Below are the records; reproduce all of them exactly but without any images.

※ ※ ※

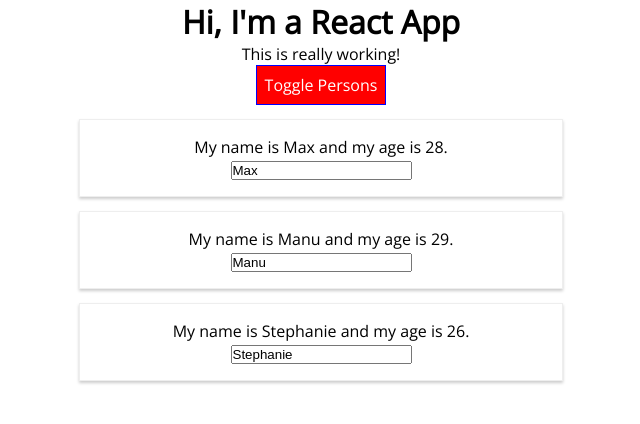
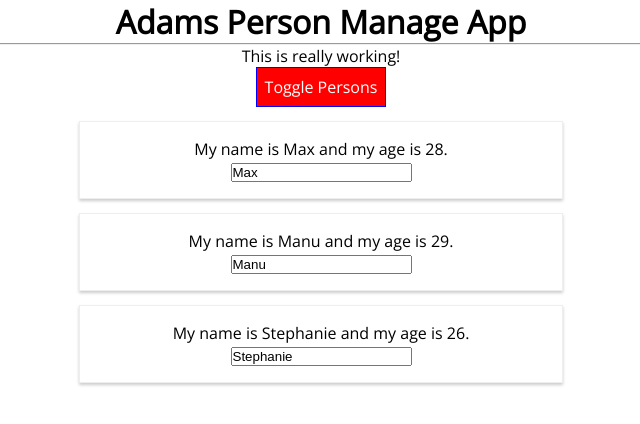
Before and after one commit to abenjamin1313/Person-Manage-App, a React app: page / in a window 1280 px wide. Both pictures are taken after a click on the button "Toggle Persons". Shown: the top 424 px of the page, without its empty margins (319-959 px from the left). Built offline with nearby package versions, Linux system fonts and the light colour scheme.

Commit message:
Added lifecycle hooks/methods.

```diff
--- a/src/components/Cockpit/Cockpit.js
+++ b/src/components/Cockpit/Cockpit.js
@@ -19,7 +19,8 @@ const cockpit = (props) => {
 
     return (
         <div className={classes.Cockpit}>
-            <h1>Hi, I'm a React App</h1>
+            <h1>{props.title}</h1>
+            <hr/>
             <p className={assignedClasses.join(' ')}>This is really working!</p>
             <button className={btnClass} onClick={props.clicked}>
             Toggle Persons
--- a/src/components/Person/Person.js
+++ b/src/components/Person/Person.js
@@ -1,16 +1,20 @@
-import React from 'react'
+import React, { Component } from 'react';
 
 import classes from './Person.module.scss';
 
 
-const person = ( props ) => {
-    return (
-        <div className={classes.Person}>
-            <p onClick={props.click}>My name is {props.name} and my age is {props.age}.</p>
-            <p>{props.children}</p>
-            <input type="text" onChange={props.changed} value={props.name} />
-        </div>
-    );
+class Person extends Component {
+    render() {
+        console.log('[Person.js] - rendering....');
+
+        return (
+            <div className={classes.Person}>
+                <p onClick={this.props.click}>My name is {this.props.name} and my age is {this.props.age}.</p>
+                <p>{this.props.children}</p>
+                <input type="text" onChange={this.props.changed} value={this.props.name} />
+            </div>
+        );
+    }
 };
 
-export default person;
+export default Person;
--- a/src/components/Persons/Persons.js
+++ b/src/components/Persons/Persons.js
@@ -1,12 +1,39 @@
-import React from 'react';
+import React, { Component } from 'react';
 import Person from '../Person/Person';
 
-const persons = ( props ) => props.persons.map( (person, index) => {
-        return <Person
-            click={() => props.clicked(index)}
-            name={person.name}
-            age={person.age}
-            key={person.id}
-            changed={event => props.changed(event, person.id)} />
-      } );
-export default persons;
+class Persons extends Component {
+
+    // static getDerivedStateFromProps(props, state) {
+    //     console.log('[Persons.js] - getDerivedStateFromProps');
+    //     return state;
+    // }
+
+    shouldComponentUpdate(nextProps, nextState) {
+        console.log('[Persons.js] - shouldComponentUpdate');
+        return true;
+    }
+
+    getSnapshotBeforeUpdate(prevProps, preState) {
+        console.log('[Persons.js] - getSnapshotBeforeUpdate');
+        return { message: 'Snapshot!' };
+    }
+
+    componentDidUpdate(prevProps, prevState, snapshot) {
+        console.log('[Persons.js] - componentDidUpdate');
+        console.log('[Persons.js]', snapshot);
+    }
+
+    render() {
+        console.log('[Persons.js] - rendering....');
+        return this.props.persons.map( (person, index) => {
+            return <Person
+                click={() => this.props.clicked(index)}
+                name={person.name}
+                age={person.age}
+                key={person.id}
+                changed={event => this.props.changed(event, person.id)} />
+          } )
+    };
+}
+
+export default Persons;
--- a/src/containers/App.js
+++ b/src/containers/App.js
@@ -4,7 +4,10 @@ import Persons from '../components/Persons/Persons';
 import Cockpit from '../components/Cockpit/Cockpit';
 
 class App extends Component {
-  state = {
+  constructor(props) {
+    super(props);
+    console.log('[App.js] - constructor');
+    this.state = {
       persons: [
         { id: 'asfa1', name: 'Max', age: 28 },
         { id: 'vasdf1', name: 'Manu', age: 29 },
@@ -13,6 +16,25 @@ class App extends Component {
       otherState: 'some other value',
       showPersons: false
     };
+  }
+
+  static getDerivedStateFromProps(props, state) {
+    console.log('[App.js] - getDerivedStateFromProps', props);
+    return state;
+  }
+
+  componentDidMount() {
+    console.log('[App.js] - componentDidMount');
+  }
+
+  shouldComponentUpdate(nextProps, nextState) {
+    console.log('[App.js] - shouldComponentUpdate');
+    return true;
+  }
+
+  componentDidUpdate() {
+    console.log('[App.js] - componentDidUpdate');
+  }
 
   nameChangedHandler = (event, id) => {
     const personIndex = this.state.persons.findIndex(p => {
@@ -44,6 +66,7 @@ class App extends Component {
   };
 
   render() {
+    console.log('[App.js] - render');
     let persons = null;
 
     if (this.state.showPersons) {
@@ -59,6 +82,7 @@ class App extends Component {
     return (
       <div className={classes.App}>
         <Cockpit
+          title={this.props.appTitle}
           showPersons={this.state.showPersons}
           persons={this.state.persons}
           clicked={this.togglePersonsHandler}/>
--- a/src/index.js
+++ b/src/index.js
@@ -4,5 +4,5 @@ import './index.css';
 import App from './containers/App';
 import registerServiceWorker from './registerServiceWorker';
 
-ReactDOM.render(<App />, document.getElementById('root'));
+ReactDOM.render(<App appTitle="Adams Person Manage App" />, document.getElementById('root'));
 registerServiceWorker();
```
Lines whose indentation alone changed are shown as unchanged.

※ ※ ※

▸ **TASK OUTPUT**:
Before and after one commit to abenjamin1313/Person-Manage-App, a React app: page / in a window 1280 px wide. Both pictures are taken after a click on the button "Toggle Persons". Shown: the top 424 px of the page, without its empty margins (319-959 px from the left). Built offline with nearby package versions, Linux system fonts and the light colour scheme.

Commit message:
Added lifecycle hooks/methods.

```diff
--- a/src/components/Cockpit/Cockpit.js
+++ b/src/components/Cockpit/Cockpit.js
@@ -19,7 +19,8 @@ const cockpit = (props) => {
 
     return (
         <div className={classes.Cockpit}>
-            <h1>Hi, I'm a React App</h1>
+            <h1>{props.title}</h1>
+            <hr/>
             <p className={assignedClasses.join(' ')}>This is really working!</p>
             <button className={btnClass} onClick={props.clicked}>
             Toggle Persons
--- a/src/components/Person/Person.js
+++ b/src/components/Person/Person.js
@@ -1,16 +1,20 @@
-import React from 'react'
+import React, { Component } from 'react';
 
 import classes from './Person.module.scss';
 
 
-const person = ( props ) => {
-    return (
-        <div className={classes.Person}>
-            <p onClick={props.click}>My name is {props.name} and my age is {props.age}.</p>
-            <p>{props.children}</p>
-            <input type="text" onChange={props.changed} value={props.name} />
-        </div>
-    );
+class Person extends Component {
+    render() {
+        console.log('[Person.js] - rendering....');
+
+        return (
+            <div className={classes.Person}>
+                <p onClick={this.props.click}>My name is {this.props.name} and my age is {this.props.age}.</p>
+                <p>{this.props.children}</p>
+                <input type="text" onChange={this.props.changed} value={this.props.name} />
+            </div>
+        );
+    }
 };
 
-export default person;
+export default Person;
--- a/src/components/Persons/Persons.js
+++ b/src/components/Persons/Persons.js
@@ -1,12 +1,39 @@
-import React from 'react';
+import React, { Component } from 'react';
 import Person from '../Person/Person';
 
-const persons = ( props ) => props.persons.map( (person, index) => {
-        return <Person
-            click={() => props.clicked(index)}
-            name={person.name}
-            age={person.age}
-            key={person.id}
-            changed={event => props.changed(event, person.id)} />
-      } );
-export default persons;
+class Persons extends Component {
+
+    // static getDerivedStateFromProps(props, state) {
+    //     console.log('[Persons.js] - getDerivedStateFromProps');
+    //     return state;
+    // }
+
+    shouldComponentUpdate(nextProps, nextState) {
+        console.log('[Persons.js] - shouldComponentUpdate');
+        return true;
+    }
+
+    getSnapshotBeforeUpdate(prevProps, preState) {
+        console.log('[Persons.js] - getSnapshotBeforeUpdate');
+        return { message: 'Snapshot!' };
+    }
+
+    componentDidUpdate(prevProps, prevState, snapshot) {
+        console.log('[Persons.js] - componentDidUpdate');
+        console.log('[Persons.js]', snapshot);
+    }
+
+    render() {
+        console.log('[Persons.js] - rendering....');
+        return this.props.persons.map( (person, index) => {
+            return <Person
+                click={() => this.props.clicked(index)}
+                name={person.name}
+                age={person.age}
+                key={person.id}
+                changed={event => this.props.changed(event, person.id)} />
+          } )
+    };
+}
+
+export default Persons;
--- a/src/containers/App.js
+++ b/src/containers/App.js
@@ -4,7 +4,10 @@ import Persons from '../components/Persons/Persons';
 import Cockpit from '../components/Cockpit/Cockpit';
 
 class App extends Component {
-  state = {
+  constructor(props) {
+    super(props);
+    console.log('[App.js] - constructor');
+    this.state = {
       persons: [
         { id: 'asfa1', name: 'Max', age: 28 },
         { id: 'vasdf1', name: 'Manu', age: 29 },
@@ -13,6 +16,25 @@ class App extends Component {
       otherState: 'some other value',
       showPersons: false
     };
+  }
+
+  static getDerivedStateFromProps(props, state) {
+    console.log('[App.js] - getDerivedStateFromProps', props);
+    return state;
+  }
+
+  componentDidMount() {
+    console.log('[App.js] - componentDidMount');
+  }
+
+  shouldComponentUpdate(nextProps, nextState) {
+    console.log('[App.js] - shouldComponentUpdate');
+    return true;
+  }
+
+  componentDidUpdate() {
+    console.log('[App.js] - componentDidUpdate');
+  }
 
   nameChangedHandler = (event, id) => {
     const personIndex = this.state.persons.findIndex(p => {
@@ -44,6 +66,7 @@ class App extends Component {
   };
 
   render() {
+    console.log('[App.js] - render');
     let persons = null;
 
     if (this.state.showPersons) {
@@ -59,6 +82,7 @@ class App extends Component {
     return (
       <div className={classes.App}>
         <Cockpit
+          title={this.props.appTitle}
           showPersons={this.state.showPersons}
           persons={this.state.persons}
           clicked={this.togglePersonsHandler}/>
--- a/src/index.js
+++ b/src/index.js
@@ -4,5 +4,5 @@ import './index.css';
 import App from './containers/App';
 import registerServiceWorker from './registerServiceWorker';
 
-ReactDOM.render(<App />, document.getElementById('root'));
+ReactDOM.render(<App appTitle="Adams Person Manage App" />, document.getElementById('root'));
 registerServiceWorker();
```
Lines whose indentation alone changed are shown as unchanged.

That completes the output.